And up pops this site: kaylenfoundation.org and I'm intrigued—I have a foundation with MY name?? I MUST volunteer there.
So I go to the story about the founder: baby Kaylen
And it's a sad tale about a baby who died…and her name was….Kaylen Marie!!
Um, that's MY NAME!!!
I must do something to provide a little support to this organization.
They have a partnership with a local spa to provide a day away for families who are in extended stays at the hospital with their sick child. What a GREAT idea. And they have a limo service that provides transportation.
It always kills me when I think of how horrifying it must be for a parent to have a child who is dying from some horrible illness, or just chronically ill and it seems like you are just standing by helpless and miserable, unable to help your baby-and then on top of that, your entire world is really on hold and you no longer take care of anything but your basic needs. The idea of sending a mom in this situation to a nice two-hour break at a local spa is awesome.

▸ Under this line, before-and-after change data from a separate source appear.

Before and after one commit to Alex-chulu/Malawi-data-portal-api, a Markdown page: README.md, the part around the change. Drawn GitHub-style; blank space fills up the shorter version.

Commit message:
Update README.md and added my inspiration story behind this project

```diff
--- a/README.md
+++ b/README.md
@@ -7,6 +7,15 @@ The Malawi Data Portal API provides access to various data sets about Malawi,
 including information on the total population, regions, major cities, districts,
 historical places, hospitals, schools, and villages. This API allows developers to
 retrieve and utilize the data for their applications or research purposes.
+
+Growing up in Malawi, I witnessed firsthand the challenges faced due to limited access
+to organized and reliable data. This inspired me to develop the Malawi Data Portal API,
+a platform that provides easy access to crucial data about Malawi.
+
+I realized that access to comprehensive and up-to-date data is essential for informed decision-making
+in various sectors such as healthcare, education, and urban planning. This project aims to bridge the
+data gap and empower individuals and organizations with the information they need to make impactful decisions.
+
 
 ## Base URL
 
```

Every Easter, we host a dinner for the families staying at the local Ronald McDonald House. Every Easter, I get a little taste of what it would be like if my child wasn't healthy and robust (and eating 5 meals a day and outgrowing his shoes every 4 months). It's very touching to be in the RM house – you see first-hand how devastating an illness can be. One of the stories that lingers most with me was the woman from Alaska whose child was in the hospital. She had a great connection with my teen Andrew – they had a good report from the very start, joking around together and such. She fed him copious amounts of sugar and kept insisting that I should treasure every minute with him always. We try to be very unobtrusive to the families who are staying at the house – we talk to them if they make a move to interact with us, but otherwise, we are really there to just provide a nice easter dinner that they might normally would have had at home with their family if they weren't spending weeks at a time in the hospital with their sick child. We give them a small chance to step away from their tragedy to eat a very nice, well-balanced, home-cooked meal and just have a nice dinner with any visiting family members.

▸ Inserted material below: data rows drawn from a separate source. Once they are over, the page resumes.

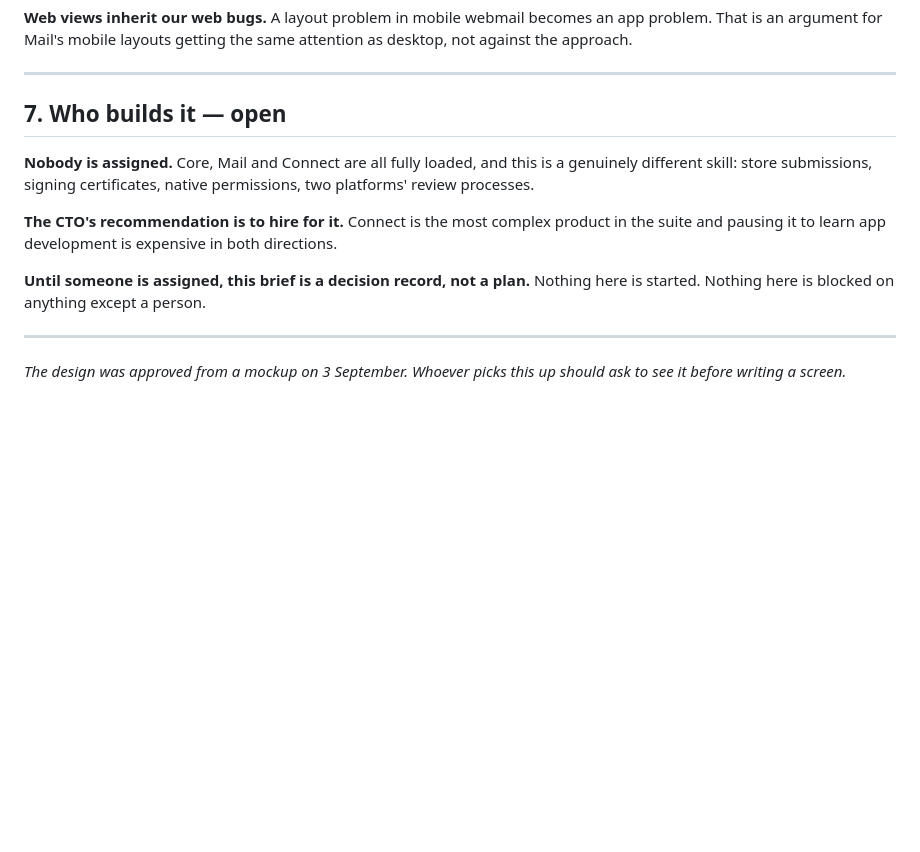
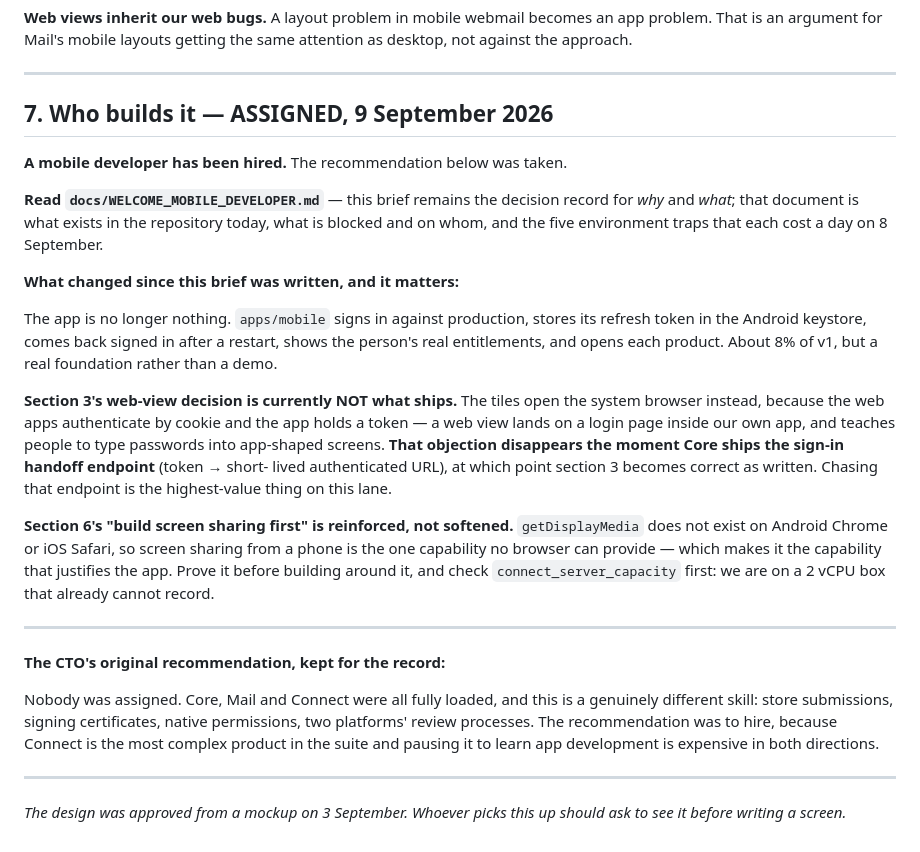
Before and after one commit to amittechvein/tatvaos, a Markdown page: docs/MOBILE_LANE_BRIEF.md, the part around the change. Rendered like a GitHub page; blank space fills up the shorter version.

```diff
--- a/docs/MOBILE_LANE_BRIEF.md
+++ b/docs/MOBILE_LANE_BRIEF.md
@@ -128,18 +128,46 @@ attention as desktop, not against the approach.
 
 ---
 
-## 7. Who builds it — open
+## 7. Who builds it — ASSIGNED, 9 September 2026
 
-**Nobody is assigned.** Core, Mail and Connect are all fully loaded, and this
-is a genuinely different skill: store submissions, signing certificates,
-native permissions, two platforms' review processes.
+**A mobile developer has been hired.** The recommendation below was taken.
 
-**The CTO's recommendation is to hire for it.** Connect is the most complex
-product in the suite and pausing it to learn app development is expensive in
-both directions.
+**Read `docs/WELCOME_MOBILE_DEVELOPER.md`** — this brief remains the decision
+record for *why* and *what*; that document is what exists in the repository
+today, what is blocked and on whom, and the five environment traps that each
+cost a day on 8 September.
 
-**Until someone is assigned, this brief is a decision record, not a plan.**
-Nothing here is started. Nothing here is blocked on anything except a person.
+**What changed since this brief was written, and it matters:**
+
+The app is no longer nothing. `apps/mobile` signs in against production, stores
+its refresh token in the Android keystore, comes back signed in after a
+restart, shows the person's real entitlements, and opens each product. About 8%
+of v1, but a real foundation rather than a demo.
+
+**Section 3's web-view decision is currently NOT what ships.** The tiles open
+the system browser instead, because the web apps authenticate by cookie and the
+app holds a token — a web view lands on a login page inside our own app, and
+teaches people to type passwords into app-shaped screens. **That objection
+disappears the moment Core ships the sign-in handoff endpoint** (token → short-
+lived authenticated URL), at which point section 3 becomes correct as written.
+Chasing that endpoint is the highest-value thing on this lane.
+
+**Section 6's "build screen sharing first" is reinforced, not softened.**
+`getDisplayMedia` does not exist on Android Chrome or iOS Safari, so screen
+sharing from a phone is the one capability no browser can provide — which makes
+it the capability that justifies the app. Prove it before building around it,
+and check `connect_server_capacity` first: we are on a 2 vCPU box that already
+cannot record.
+
+---
+
+**The CTO's original recommendation, kept for the record:**
+
+Nobody was assigned. Core, Mail and Connect were all fully loaded, and this is a
+genuinely different skill: store submissions, signing certificates, native
+permissions, two platforms' review processes. The recommendation was to hire,
+because Connect is the most complex product in the suite and pausing it to learn
+app development is expensive in both directions.
 
 ---
 
```
Also changed, not shown: docs/WELCOME_MOBILE_DEVELOPER.md (added, +214 -0 lines).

So our Alaska friend: She was in and out of the room for the full four hours we were there. She was VERY friendly and talked to everyone, but kept gravitating towards Andrew. We never had introductions or anything – we just kept on making dinner and chit-chatting. She ate dinner with us and towards the end of our time there, I asked her if we could get a picture with her. As she was joking around with Andrew and getting ready for the picture, she said to me "your son is such a joy-he reminds me so much of Andrew" and then you could hear crickets….
and my son looked at me and I looked at him and she looked at us….and then she said, "I had a son who died who would have been this same age (15) and his name was Andrew."

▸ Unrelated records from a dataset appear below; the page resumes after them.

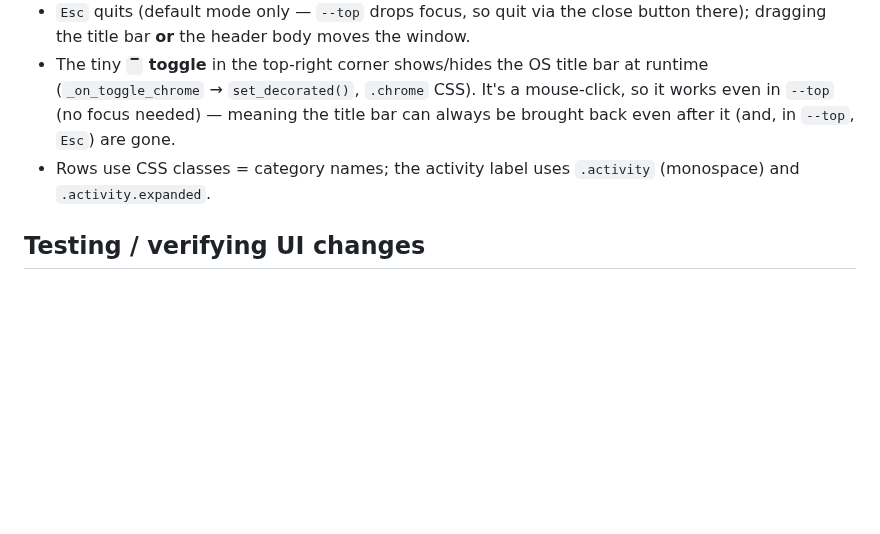
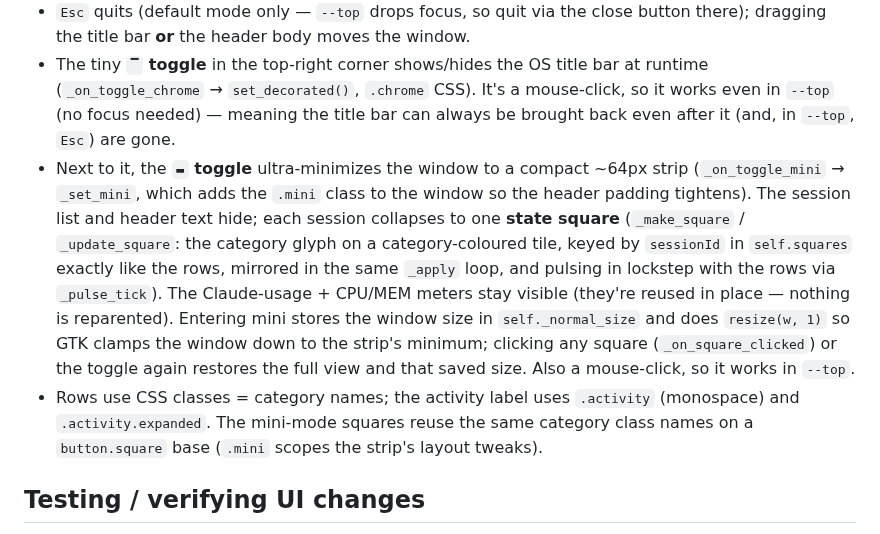
Before and after one commit to mokaddem/claude-agents-dashboard, a Markdown page: CLAUDE.md, the part around the change. Rendered like a GitHub page; blank space fills up the shorter version.

```diff
--- a/CLAUDE.md
+++ b/CLAUDE.md
@@ -193,8 +193,22 @@ be needed if GNOME cached the old association).
   runtime (`_on_toggle_chrome` → `set_decorated()`, `.chrome` CSS). It's a
   mouse-click, so it works even in `--top` (no focus needed) — meaning the title
   bar can always be brought back even after it (and, in `--top`, `Esc`) are gone.
+- Next to it, the **`▬` toggle** ultra-minimizes the window to a compact ~64px
+  strip (`_on_toggle_mini` → `_set_mini`, which adds the `.mini` class to the
+  window so the header padding tightens). The session list and header text hide;
+  each session collapses to one **state square** (`_make_square` /
+  `_update_square`: the category glyph on a category-coloured tile, keyed by
+  `sessionId` in `self.squares` exactly like the rows, mirrored in the same
+  `_apply` loop, and pulsing in lockstep with the rows via `_pulse_tick`). The
+  Claude-usage + CPU/MEM meters stay visible (they're reused in place — nothing
+  is reparented). Entering mini stores the window size in `self._normal_size` and
+  does `resize(w, 1)` so GTK clamps the window down to the strip's minimum;
+  clicking any square (`_on_square_clicked`) or the toggle again restores the
+  full view and that saved size. Also a mouse-click, so it works in `--top`.
 - Rows use CSS classes = category names; the activity label uses `.activity`
-  (monospace) and `.activity.expanded`.
+  (monospace) and `.activity.expanded`. The mini-mode squares reuse the same
+  category class names on a `button.square` base (`.mini` scopes the strip's
+  layout tweaks).
 
 ## Testing / verifying UI changes
 
```
Also changed, not shown: README.md (+14 -2 lines), docs/screenshot-mini.png (added), docs/screenshot.png, 2 other files.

And then Andrew said, "my name is Andrew."
And then it was her turn to say nothing….and then she was on the edge of tears.
She was at the house because her young child was in the hospital...but she unfortunately had been to the same place a few years prior, when her oldest son had a life-threatening illness that actually took his life. And his name was Andrew. And he would have been the same age as my Andrew.
The Ronald McDonald House is such a great place. One of the most touching stories I heard was how achild in Eastern Oregon was involved in an accident of some kind (no details on that). The police arrived at the mothers house and told her that lifeflight (a medical helicopter) was on its way to pick up the child at the scene and she needed to get there NOW in order to ride with her child to the largest hospital, about five hours away, where doctors were already on standby for the child. The mother rushed out of the house in her shorts and a t-shirt. No shoes, no purse-nothing—just ran to the car and off they went. Her child was sent straight to surgery and then it was planned that there would be an extended hospital stay directly after. Someone at the hospital apparently looks out for these situations and the mom was given a place to stay at the RMH. Once at the house, they gave her some clothes and shoes, a meal (her first in 24 hours) and set her up for a two week stay (her child ended up recovering well). She has no family or friends nearby, she was all alone in a strange place with a child who was on deaths door and she doesn't even have shoes....what a horrible situation.
It's just heart-warming to know that there are people out there who care.
The Ronald McDonald house gets donations from various places and groups of people. Groups come in almost nightly to make meals for the families (alleviating the pressure of having your child in the hospital AND having to figure out meals for the rest ofthe family every night). Kits are made to help keep any siblings occupied and sane. It's just wonderful.
Pics from my Ronald McDonald House easter dinner in the past:
The volunteer group 2006
and...2008 group shot (oops--can't find it right now....)